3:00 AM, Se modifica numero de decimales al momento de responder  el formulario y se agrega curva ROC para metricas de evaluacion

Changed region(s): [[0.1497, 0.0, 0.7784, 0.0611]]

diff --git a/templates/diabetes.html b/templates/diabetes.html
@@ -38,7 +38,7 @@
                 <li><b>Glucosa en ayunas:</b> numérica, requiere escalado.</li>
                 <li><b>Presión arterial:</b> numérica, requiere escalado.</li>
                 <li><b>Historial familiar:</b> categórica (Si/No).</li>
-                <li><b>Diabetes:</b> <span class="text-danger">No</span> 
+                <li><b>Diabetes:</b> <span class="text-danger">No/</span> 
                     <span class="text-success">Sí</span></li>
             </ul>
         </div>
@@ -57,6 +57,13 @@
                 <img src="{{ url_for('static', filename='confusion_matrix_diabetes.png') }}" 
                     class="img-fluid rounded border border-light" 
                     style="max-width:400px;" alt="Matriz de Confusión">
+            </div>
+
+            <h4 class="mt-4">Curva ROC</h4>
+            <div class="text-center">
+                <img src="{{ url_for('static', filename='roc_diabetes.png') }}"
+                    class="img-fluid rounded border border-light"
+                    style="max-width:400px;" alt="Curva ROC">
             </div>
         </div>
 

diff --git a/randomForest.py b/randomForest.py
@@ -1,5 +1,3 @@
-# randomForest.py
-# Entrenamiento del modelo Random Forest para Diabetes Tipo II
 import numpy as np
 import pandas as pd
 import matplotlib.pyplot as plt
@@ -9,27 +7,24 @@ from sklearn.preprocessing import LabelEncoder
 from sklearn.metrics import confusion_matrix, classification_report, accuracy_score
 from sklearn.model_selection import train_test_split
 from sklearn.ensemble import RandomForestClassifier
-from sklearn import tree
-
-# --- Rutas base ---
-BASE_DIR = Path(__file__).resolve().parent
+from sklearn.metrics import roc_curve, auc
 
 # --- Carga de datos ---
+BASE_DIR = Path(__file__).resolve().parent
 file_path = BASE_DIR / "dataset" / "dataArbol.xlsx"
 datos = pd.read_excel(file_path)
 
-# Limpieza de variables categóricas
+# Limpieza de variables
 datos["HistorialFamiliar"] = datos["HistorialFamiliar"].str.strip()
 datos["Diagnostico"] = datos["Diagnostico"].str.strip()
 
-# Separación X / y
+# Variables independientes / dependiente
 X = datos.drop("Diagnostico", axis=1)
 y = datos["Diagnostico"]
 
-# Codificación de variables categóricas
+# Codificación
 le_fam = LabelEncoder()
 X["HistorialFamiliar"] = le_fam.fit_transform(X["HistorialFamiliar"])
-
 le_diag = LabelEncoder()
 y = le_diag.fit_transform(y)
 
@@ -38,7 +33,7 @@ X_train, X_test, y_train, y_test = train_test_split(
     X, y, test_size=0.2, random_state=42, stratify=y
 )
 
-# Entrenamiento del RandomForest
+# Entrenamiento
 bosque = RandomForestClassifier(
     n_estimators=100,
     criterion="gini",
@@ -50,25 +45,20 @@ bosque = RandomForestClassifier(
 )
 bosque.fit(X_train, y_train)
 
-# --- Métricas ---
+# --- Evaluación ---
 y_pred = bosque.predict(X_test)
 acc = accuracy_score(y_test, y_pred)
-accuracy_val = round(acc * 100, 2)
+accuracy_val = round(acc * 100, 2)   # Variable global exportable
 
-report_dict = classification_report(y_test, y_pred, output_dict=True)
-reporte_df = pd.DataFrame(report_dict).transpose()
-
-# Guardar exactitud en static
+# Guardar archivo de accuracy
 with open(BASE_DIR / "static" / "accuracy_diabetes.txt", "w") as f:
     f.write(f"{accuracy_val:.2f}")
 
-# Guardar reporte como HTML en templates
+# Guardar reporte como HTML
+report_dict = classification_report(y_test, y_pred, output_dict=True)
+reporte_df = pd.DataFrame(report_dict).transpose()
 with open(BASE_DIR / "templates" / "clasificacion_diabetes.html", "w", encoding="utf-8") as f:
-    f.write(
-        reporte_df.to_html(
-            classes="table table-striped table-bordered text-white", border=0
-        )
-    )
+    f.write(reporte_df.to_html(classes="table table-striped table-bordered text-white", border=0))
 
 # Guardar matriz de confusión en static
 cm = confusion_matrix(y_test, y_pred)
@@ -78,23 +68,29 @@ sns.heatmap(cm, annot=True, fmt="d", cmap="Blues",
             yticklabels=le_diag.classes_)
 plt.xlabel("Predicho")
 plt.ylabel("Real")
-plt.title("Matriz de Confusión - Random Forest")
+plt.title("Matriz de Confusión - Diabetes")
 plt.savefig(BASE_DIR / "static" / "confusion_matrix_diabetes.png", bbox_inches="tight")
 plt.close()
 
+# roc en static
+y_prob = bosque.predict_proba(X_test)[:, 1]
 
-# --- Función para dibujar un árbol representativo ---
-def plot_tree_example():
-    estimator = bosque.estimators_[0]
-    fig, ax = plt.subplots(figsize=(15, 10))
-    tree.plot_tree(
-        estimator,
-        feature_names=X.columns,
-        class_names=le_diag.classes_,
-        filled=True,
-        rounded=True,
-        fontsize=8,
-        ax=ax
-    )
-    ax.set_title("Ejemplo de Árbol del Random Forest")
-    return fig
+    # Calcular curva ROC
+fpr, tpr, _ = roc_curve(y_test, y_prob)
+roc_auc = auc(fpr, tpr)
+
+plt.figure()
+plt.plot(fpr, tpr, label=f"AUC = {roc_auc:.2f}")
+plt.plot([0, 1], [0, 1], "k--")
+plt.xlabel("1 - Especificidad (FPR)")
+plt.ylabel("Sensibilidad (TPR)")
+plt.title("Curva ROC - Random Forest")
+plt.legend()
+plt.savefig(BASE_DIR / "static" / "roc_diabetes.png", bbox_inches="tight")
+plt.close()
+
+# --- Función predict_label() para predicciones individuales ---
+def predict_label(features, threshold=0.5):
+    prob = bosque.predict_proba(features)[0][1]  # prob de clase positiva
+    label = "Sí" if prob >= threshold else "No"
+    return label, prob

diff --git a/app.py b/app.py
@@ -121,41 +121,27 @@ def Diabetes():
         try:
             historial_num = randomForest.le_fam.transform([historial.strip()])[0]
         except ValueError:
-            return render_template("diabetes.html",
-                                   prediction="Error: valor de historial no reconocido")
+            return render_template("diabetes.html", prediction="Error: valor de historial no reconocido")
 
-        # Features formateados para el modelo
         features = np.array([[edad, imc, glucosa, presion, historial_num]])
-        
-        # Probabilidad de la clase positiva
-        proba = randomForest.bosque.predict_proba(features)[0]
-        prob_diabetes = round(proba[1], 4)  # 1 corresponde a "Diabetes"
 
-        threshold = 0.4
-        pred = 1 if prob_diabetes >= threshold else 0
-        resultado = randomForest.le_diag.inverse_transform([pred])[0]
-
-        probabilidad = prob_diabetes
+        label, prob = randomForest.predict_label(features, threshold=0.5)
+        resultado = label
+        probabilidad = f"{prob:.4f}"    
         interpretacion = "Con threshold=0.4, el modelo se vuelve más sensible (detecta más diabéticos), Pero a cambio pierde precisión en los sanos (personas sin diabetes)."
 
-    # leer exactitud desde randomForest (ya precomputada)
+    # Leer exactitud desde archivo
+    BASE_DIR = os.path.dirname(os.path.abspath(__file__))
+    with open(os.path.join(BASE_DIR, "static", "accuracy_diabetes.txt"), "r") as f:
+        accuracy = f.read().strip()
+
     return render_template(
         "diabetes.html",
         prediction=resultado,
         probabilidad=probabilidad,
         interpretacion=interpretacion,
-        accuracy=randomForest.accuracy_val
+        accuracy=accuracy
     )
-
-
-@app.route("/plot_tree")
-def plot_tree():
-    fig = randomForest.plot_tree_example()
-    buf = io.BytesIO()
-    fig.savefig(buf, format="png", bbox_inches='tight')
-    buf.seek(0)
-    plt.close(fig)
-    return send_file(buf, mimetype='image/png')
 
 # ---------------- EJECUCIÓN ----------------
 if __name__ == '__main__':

____

## Problem details
Examine the listing and say how many of its lines contain the string "import". Give the number alone.

## Result for this exercise
9